### WHAT YOU NEED TO DO
For this exercise, write out every entry exactly and leave the pictures out.

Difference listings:
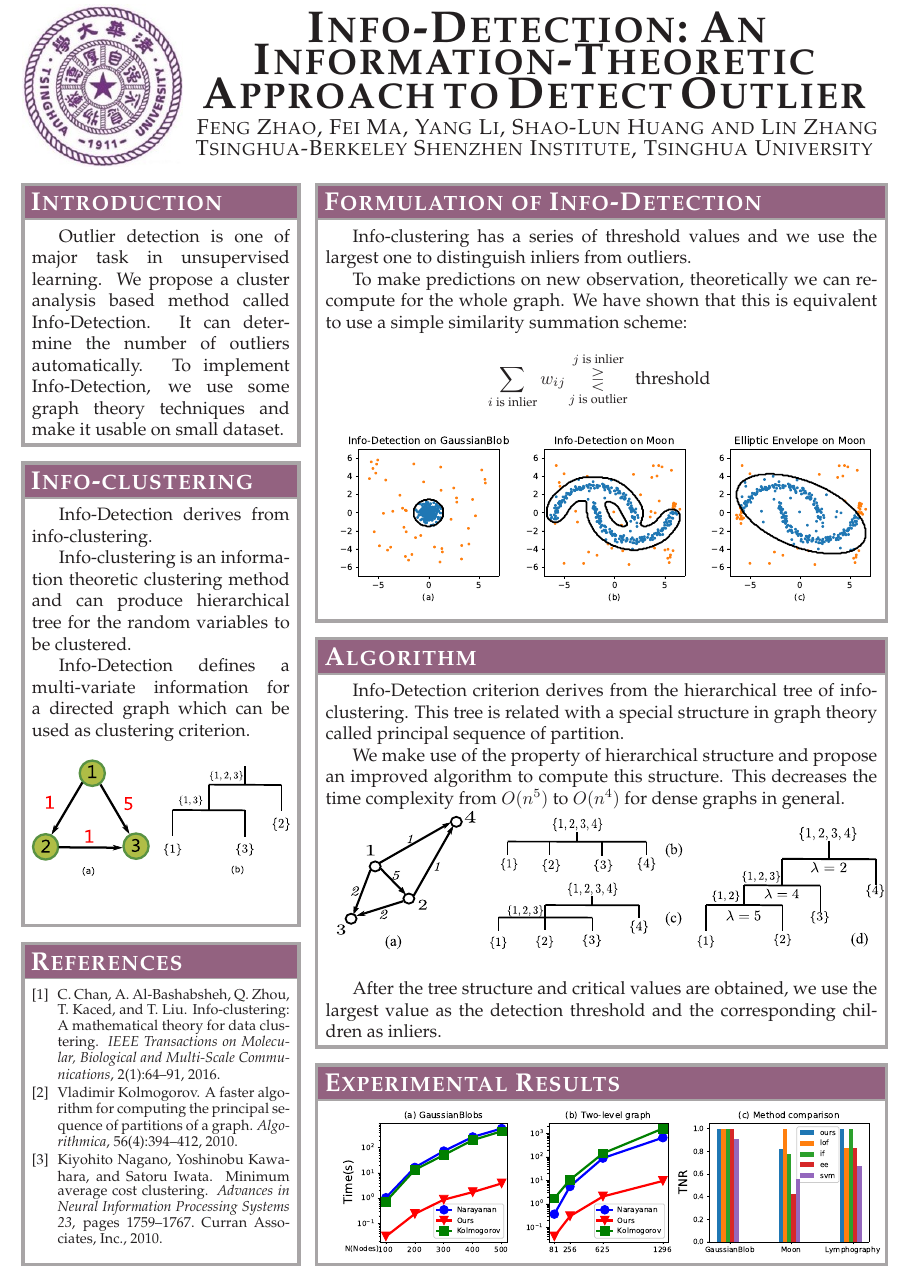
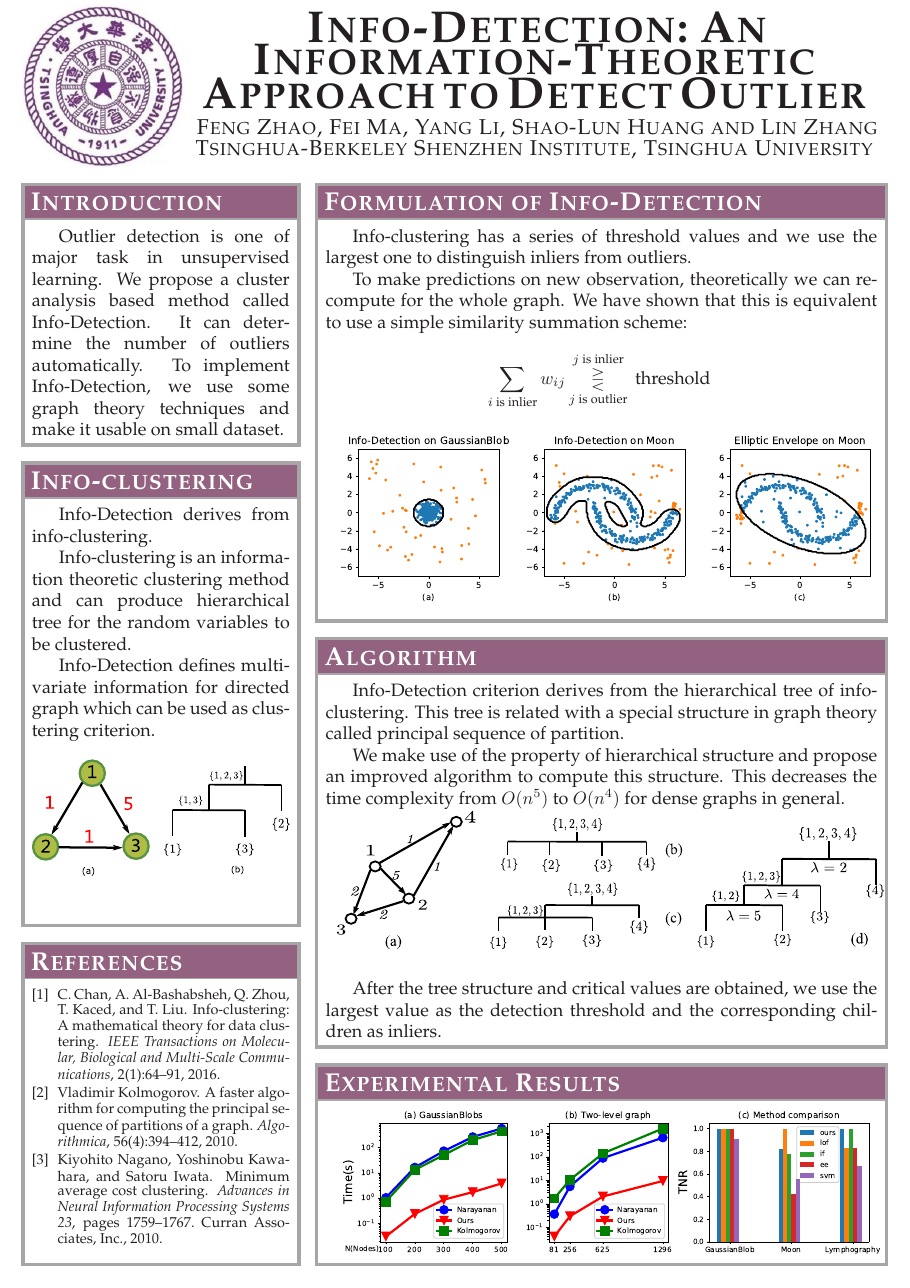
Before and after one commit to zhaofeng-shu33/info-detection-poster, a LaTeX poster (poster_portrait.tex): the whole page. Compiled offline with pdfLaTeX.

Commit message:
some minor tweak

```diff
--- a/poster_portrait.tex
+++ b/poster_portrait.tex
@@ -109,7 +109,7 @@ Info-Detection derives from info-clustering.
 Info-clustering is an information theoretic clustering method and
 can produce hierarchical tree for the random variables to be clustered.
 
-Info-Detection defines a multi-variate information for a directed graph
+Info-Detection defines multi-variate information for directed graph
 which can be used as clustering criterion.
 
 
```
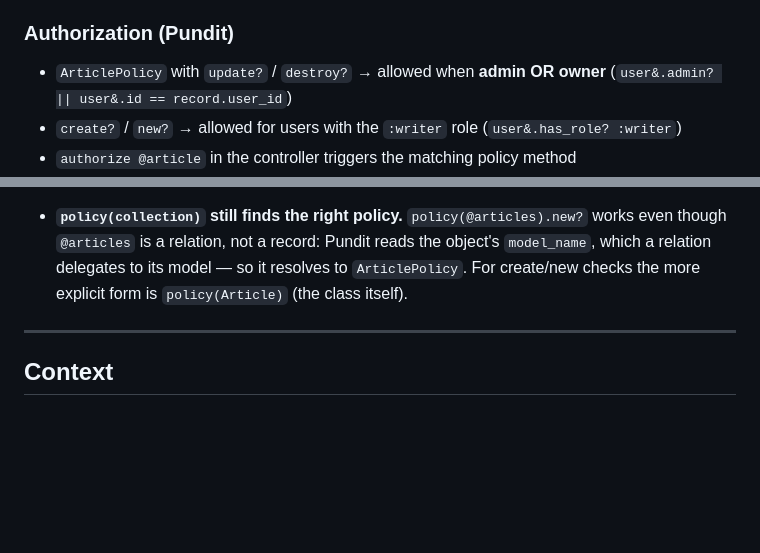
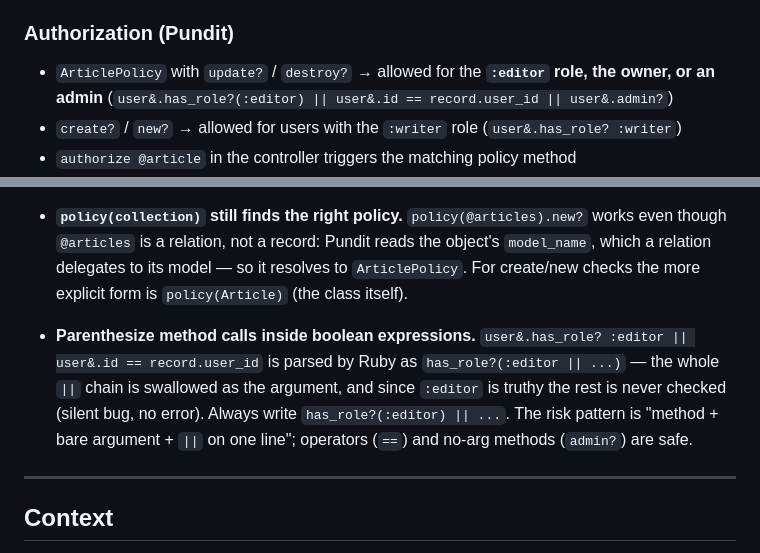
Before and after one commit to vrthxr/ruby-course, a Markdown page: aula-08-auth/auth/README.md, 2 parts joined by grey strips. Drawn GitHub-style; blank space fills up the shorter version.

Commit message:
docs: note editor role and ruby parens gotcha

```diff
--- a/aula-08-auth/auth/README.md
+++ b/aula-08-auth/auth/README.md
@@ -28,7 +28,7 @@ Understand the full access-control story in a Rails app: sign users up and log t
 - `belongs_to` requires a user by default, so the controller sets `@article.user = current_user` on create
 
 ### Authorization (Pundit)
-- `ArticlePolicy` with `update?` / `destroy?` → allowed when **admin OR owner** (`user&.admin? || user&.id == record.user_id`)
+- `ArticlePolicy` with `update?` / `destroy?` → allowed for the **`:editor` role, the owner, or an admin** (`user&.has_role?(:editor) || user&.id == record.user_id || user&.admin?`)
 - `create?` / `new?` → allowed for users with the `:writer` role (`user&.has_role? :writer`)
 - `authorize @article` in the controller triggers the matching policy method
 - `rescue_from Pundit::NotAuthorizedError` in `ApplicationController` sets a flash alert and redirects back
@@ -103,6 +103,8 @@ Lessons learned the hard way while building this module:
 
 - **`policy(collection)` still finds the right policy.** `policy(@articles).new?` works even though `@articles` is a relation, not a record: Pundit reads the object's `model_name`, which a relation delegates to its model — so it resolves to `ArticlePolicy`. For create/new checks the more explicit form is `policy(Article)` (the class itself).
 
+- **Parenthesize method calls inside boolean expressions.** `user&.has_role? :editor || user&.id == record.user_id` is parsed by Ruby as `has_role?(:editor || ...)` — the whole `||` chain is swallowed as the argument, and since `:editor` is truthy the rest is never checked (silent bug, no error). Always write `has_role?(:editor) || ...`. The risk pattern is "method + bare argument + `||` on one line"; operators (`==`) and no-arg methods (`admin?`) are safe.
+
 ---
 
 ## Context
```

### OUTPUT FOR THIS EXERCISE
Before and after one commit to zhaofeng-shu33/info-detection-poster, a LaTeX poster (poster_portrait.tex): the whole page. Compiled offline with pdfLaTeX.

Commit message:
some minor tweak

```diff
--- a/poster_portrait.tex
+++ b/poster_portrait.tex
@@ -109,7 +109,7 @@ Info-Detection derives from info-clustering.
 Info-clustering is an information theoretic clustering method and
 can produce hierarchical tree for the random variables to be clustered.
 
-Info-Detection defines a multi-variate information for a directed graph
+Info-Detection defines multi-variate information for directed graph
 which can be used as clustering criterion.
 
 
```
Before and after one commit to vrthxr/ruby-course, a Markdown page: aula-08-auth/auth/README.md, 2 parts joined by grey strips. Drawn GitHub-style; blank space fills up the shorter version.

Commit message:
docs: note editor role and ruby parens gotcha

```diff
--- a/aula-08-auth/auth/README.md
+++ b/aula-08-auth/auth/README.md
@@ -28,7 +28,7 @@ Understand the full access-control story in a Rails app: sign users up and log t
 - `belongs_to` requires a user by default, so the controller sets `@article.user = current_user` on create
 
 ### Authorization (Pundit)
-- `ArticlePolicy` with `update?` / `destroy?` → allowed when **admin OR owner** (`user&.admin? || user&.id == record.user_id`)
+- `ArticlePolicy` with `update?` / `destroy?` → allowed for the **`:editor` role, the owner, or an admin** (`user&.has_role?(:editor) || user&.id == record.user_id || user&.admin?`)
 - `create?` / `new?` → allowed for users with the `:writer` role (`user&.has_role? :writer`)
 - `authorize @article` in the controller triggers the matching policy method
 - `rescue_from Pundit::NotAuthorizedError` in `ApplicationController` sets a flash alert and redirects back
@@ -103,6 +103,8 @@ Lessons learned the hard way while building this module:
 
 - **`policy(collection)` still finds the right policy.** `policy(@articles).new?` works even though `@articles` is a relation, not a record: Pundit reads the object's `model_name`, which a relation delegates to its model — so it resolves to `ArticlePolicy`. For create/new checks the more explicit form is `policy(Article)` (the class itself).
 
+- **Parenthesize method calls inside boolean expressions.** `user&.has_role? :editor || user&.id == record.user_id` is parsed by Ruby as `has_role?(:editor || ...)` — the whole `||` chain is swallowed as the argument, and since `:editor` is truthy the rest is never checked (silent bug, no error). Always write `has_role?(:editor) || ...`. The risk pattern is "method + bare argument + `||` on one line"; operators (`==`) and no-arg methods (`admin?`) are safe.
+
 ---
 
 ## Context
```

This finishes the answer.